Working Paper

Changing labor market needs—particularly with regard to the clean energy sector—highlight the importance of developing new career and technical education (CTE) pathways. This working paper provides an overview of CTE policies and examines the need to improve the education and training pipeline to expand the climate workforce.

Key Documents

A Guide for Helping Students Make Informed College Choices

This guide for counselors and advisers offers strategies for helping low-income high school students choose selective colleges that match their academic profiles, financial considerations, and personal needs.
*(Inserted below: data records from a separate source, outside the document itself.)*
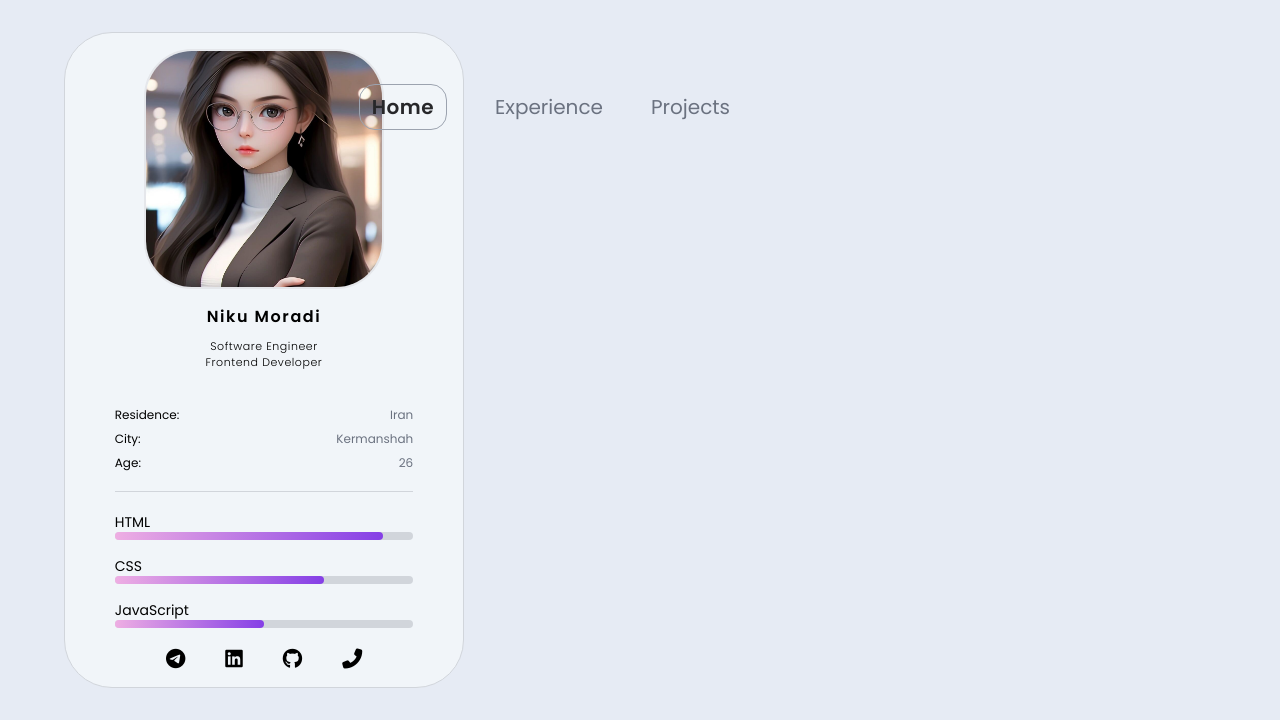
Repository: NikuMoradi/niku-moradi
Page: /
The author's editor kept a copy of each file at every save. The page is drawn from the files as they stood at one save, then again after a run of saves.
The browser window is 1280 px wide. The pictures show the whole page.
The project was rebuilt for these pictures with package versions that can differ from the ones it lists, and the page was loaded fresh each time. The framework's server and built-in components were replaced by stand-ins that run in the browser. Also part of the build but not shown: nuxt.config.ts, components/Blog Posts/Component-Design.vue, components/Blog.vue, components/Contact.vue, components/Education.vue, components/Experience.vue, components/Hero.vue, components/Menu.vue and 3 more.

Above is the page before, as saved 2024-12-01 11:39:50.

### assets/css/main.css
@tailwind base;
@tailwind components;
@tailwind utilities;
@layer base {
  body {
    background-color: #e6ebf4;
  }
}

@layer utilities {
  .bg-primary-gradient {
    background: linear-gradient(
      90deg,
      rgba(238, 174, 227, 1) 0%,
      rgb(133, 63, 230) 100%
    );
  }

  .text-primary-gradient {
    background: linear-gradient(
      90deg,
      rgba(238, 174, 227, 1) 0%,
      rgb(133, 63, 230) 100%
    );
  }
}

### components/LeftPanel.vue
<template>
  <div
    class="text-black w-[400px] flex flex-col items-center bg-slate-100 border border-gray-300 rounded-4xl"
    style="height: calc(100vh - 4rem)"
  >
    <!-- Header-->
    <div class="w-full py-4 flex flex-col items-center justify-center">
      <img
        src="../assets/img/photo_2024-11-28_10-37-05.jpg"
        alt="Profile Picture"
        class="w-60 h-60 mb-5 border-2 object-cover object-center rounded-4xl"
      />
      <h2
        class="text-[16px] font-semibold tracking-widest leading-[16.8px] mb-3"
      >
        Niku Moradi
      </h2>
      <p class="text-[11px] font-light tracking-wider leading-[16.5px]">
        Software Engineer
      </p>
      <p class="text-[11px] font-light tracking-wider leading-[16.5px]">
        Frontend Developer
      </p>
    </div>

    <!-- middle -->
    <div class="w-3/4 flex flex-col overflow-y-auto scrollbar-hide">
      <!-- table -->
      <div class="py-5 text-xs border-b border-gray-300 mb-5">
        <ul class="space-y-2">
          <li class="flex justify-between">
            <h6>Residence:</h6>
            <span class="text-gray-500">Iran</span>
          </li>
          <li class="flex justify-between">
            <h6>City:</h6>
            <span class="text-gray-500">Kermanshah</span>
          </li>
          <li class="flex justify-between">
            <h6>Age:</h6>
            <span class="text-gray-500">26</span>
          </li>
        </ul>
      </div>
      <!-- Skill Bars -->
      <div class="space-y-4 pb-5 border-b border-gray-300 mb-5">
        <div>
          <label class="block text-sm">HTML</label>
          <div class="w-full bg-gray-300 h-2 rounded-full">
            <div class="bg-primary-gradient h-2 rounded-full w-[90%]"></div>
          </div>
        </div>
        <div>
          <label class="block text-sm">CSS</label>
          <div class="w-full bg-gray-300 h-2 rounded-full">
            <div class="bg-primary-gradient h-2 rounded-full w-[70%]"></div>
          </div>
        </div>
        <div>
          <label class="block text-sm">JavaScript</label>
          <div class="w-full bg-gray-300 h-2 rounded-full">
            <div class="bg-primary-gradient h-2 rounded-full w-[50%]"></div>
          </div>
        </div>
        <div>
          <label class="block text-sm">Vue.js</label>
          <div class="w-full bg-gray-300 h-2 rounded-full">
            <div class="bg-primary-gradient h-2 rounded-full w-[50%]"></div>
          </div>
        </div>
        <div>
          <label class="block text-sm">Nuxt.js</label>
          <div class="w-full bg-gray-300 h-2 rounded-full">
            <div class="bg-primary-gradient h-2 rounded-full w-[40%]"></div>
          </div>
        </div>
        <div>
          <label class="block text-sm">Quasar</label>
          <div class="w-full bg-gray-300 h-2 rounded-full">
            <div class="bg-primary-gradient h-2 rounded-full w-[70%]"></div>
          </div>
        </div>
        <div>
          <label class="block text-sm">Tailwind</label>
          <div class="w-full bg-gray-300 h-2 rounded-full">
            <div class="bg-primary-gradient h-2 rounded-full w-[60%]"></div>
          </div>
        </div>
      </div>
      <!-- General Skills -->
      <ul
        class="text-gray-500 text-[11px] font-light tracking-wider space-y-2 mb-5"
      >
        <li class="flex items-center">
          <i class="fas fa-check fa-xs text-fuchsia-600 mr-2"></i>
          English Level B2
        </li>
        <li class="flex items-center">
          <i class="fas fa-check fa-xs text-fuchsia-600 mr-2"></i>
          Git Knowledge
        </li>
        <li class="flex items-center">
          <i class="fas fa-check fa-xs text-fuchsia-600 mr-2"></i>
          Design Patterns
        </li>
      </ul>
    </div>

    <!-- Social Links -->
    <div class="w-full py-4 text-center mt-auto">
      <div class="space-x-10">
        <a
          href="https://t.me/yourusername"
          target="_blank"
          class="hover:text-blue-400"
        >
          <i class="fab fa-telegram fa-lg"></i>
        </a>
        <a
          href="https://linkedin.com/in/yourusername"
          target="_blank"
          class="hover:text-blue-600"
        >
          <i class="fab fa-linkedin fa-lg"></i>
        </a>
        <a
          href="https://github.com/yourusername"
          target="_blank"
          class="hover:text-gray-700"
        >
          <i class="fab fa-github fa-lg"></i>
        </a>
        <a href="tel:+1234567890" class="hover:text-green-400">
          <i class="fas fa-phone-alt fa-lg"></i>
        </a>
      </div>
    </div>
  </div>
</template>

### components/Navbar.vue
<template>
  <div
    class="flex items-center px-3 py-1 space-x-12 fixed top-20 right-20 w-2/3"
  >
    <!-- About -->
    <div
      class="py-2 px-3 border border-gray-400 rounded-2xl font-semibold tracking-wide text-xl text-zinc-800"
    >
      <NuxtLink to="/about"> Home </NuxtLink>
    </div>

    <!-- Experience -->
    <div class="text-gray-500 text-xl">
      <NuxtLink to="/experience"> Experience </NuxtLink>
    </div>

    <!-- Projects -->
    <div class="text-gray-500 text-xl">
      <NuxtLink to="/projects"> Projects </NuxtLink>
    </div>
    <!-- Blog -->
  </div>
</template>

### layouts/default.vue
<template>
  <div class="w-6xl min-h-screen flex items-center px-16">
    <LeftPanel />
    <Navbar />
    <!-- Fixed Width Centered Card -->
    <!-- <div
      class="w-full max-w-5xl overflow-hidden z-10"
      style="height: calc(100vh)"
    > -->
    <!-- Scrollable Content -->
    <!-- <div class="overflow-y-auto h-full scrollbar-hide"> -->
    <NuxtPage />
    <!-- </div> -->
    <!-- </div> -->
  </div>
</template>

<style scoped></style>

### app.vue
<!-- The app.vue is just holding the layout container and serving as the root.
 The default.vue layout handles the overall structure of the page.
All content from your pages will automatically be placed inside the NuxtPage slot of the layout.-->
<template>
  <NuxtLayout />
</template>

### pages/index.vue
<template></template>

<style></style>

### tailwind.config.js
/** @type {import('tailwindcss').Config} */
export default {
  content: [
    "./components/**/*.{js,vue,ts}",
    "./layouts/**/*.vue",
    "./pages/**/*.vue",
    "./plugins/**/*.{js,ts}",
    "./app.vue",
    "./error.vue",
  ],
  theme: {
    extend: {
      fontFamily: {
        sans: ["Poppins", "sans-serif"],
      },
      borderRadius: {
        "4xl": "3rem", // Custom rounded size
      },
    },
  },
  plugins: [require("tailwind-scrollbar-hide")],
};

Loaded but not shown: plugins/aos.client.js (no copy from this time; the picture is the same without it)

After the next 2 saves:
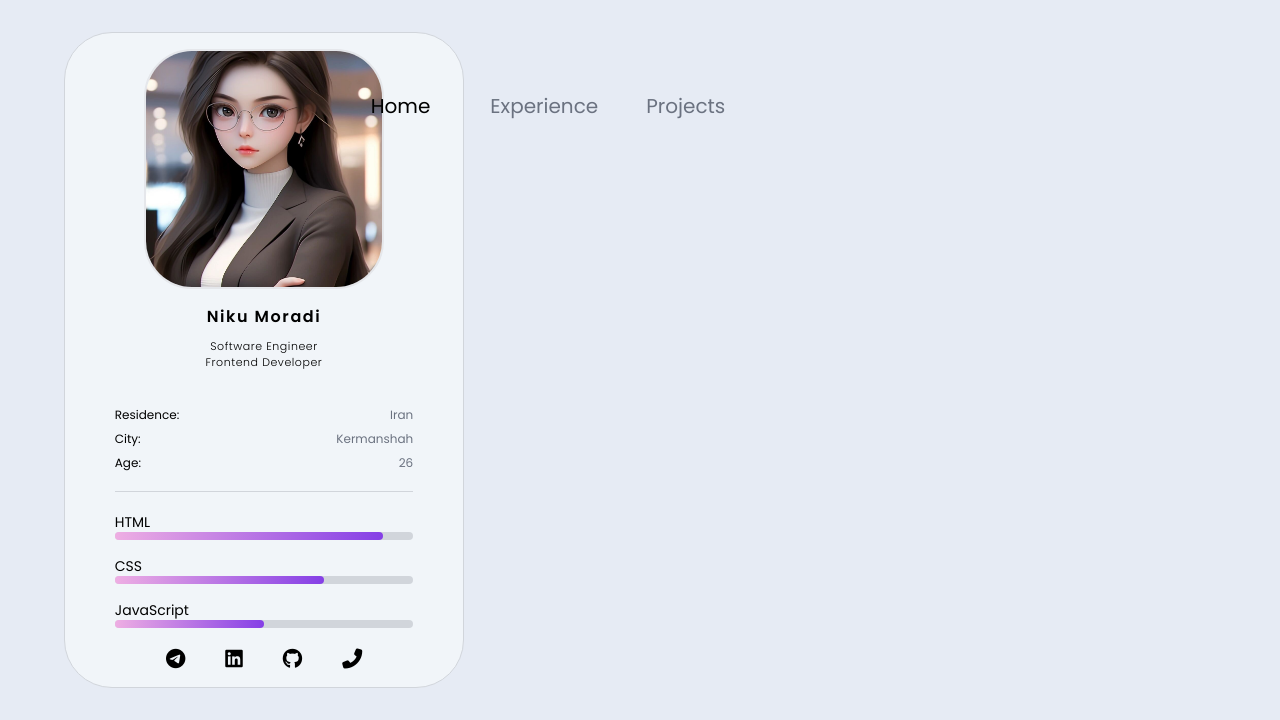
The 2 saves are shown as one change because they came seconds apart.
The last was saved 97 s later.
--- a/components/Navbar.vue
+++ b/components/Navbar.vue
@@ -4,7 +4,8 @@
   >
     <!-- About -->
     <div
-      class="py-2 px-3 border border-gray-400 rounded-2xl font-semibold tracking-wide text-xl text-zinc-800"
+      class="py-2 px-3 text-xl"
+      exact-active-link="border border-gray-400 rounded-2xl font-semibold tracking-wide text-zinc-800"
     >
       <NuxtLink to="/about"> Home </NuxtLink>
     </div>

After the 2 saves that followed:
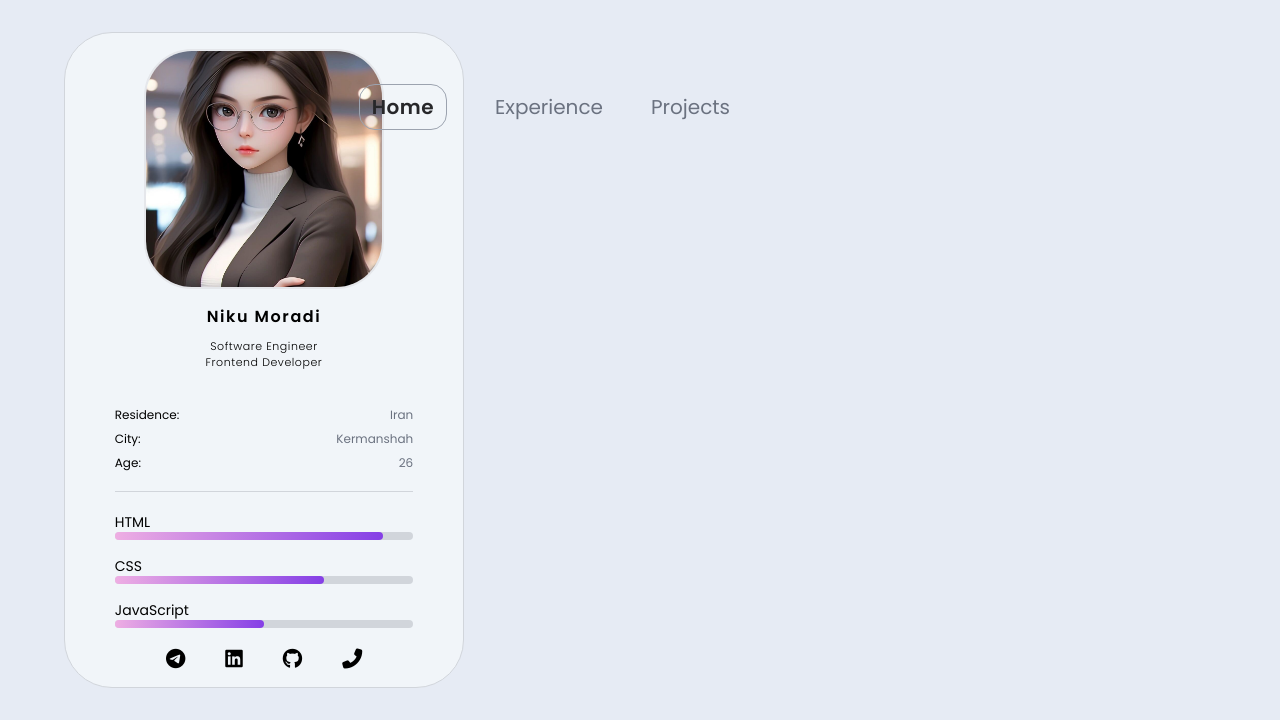
The 2 saves are shown as one change because 1 left the picture as it was.
The last was saved 67 s later.
--- a/components/Navbar.vue
+++ b/components/Navbar.vue
@@ -4,8 +4,8 @@
   >
     <!-- About -->
     <div
-      class="py-2 px-3 text-xl"
-      exact-active-link="border border-gray-400 rounded-2xl font-semibold tracking-wide text-zinc-800"
+      class="py-2 px-3 text-xl border border-gray-400 rounded-2xl font-semibold tracking-wide text-zinc-800"
+      exact-active-class=""
     >
       <NuxtLink to="/about"> Home </NuxtLink>
     </div>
It tracks the many steps in the college search, application, and selection process, suggesting ways to incorporate a “match” focus at each stage.


The Effects of New York City’s Small High Schools of Choice on Postsecondary Enrollment

New data from a rigorous study confirm that New York City’s small public high schools, which have nonselective admissions and serve many disadvantaged students, increase rates of graduation and college attendance for a wide range of groups, including students of color.


Interim Impact Findings from the Investing in Innovation (i3) Evaluation of Diplomas Now

The Diplomas Now whole-school reform model, including targeted interventions for students at risk of dropping out, had an impact on the percentage of students with no early warning indicators related to attendance, behavior, or course performance, and had more encouraging results in middle schools than high schools.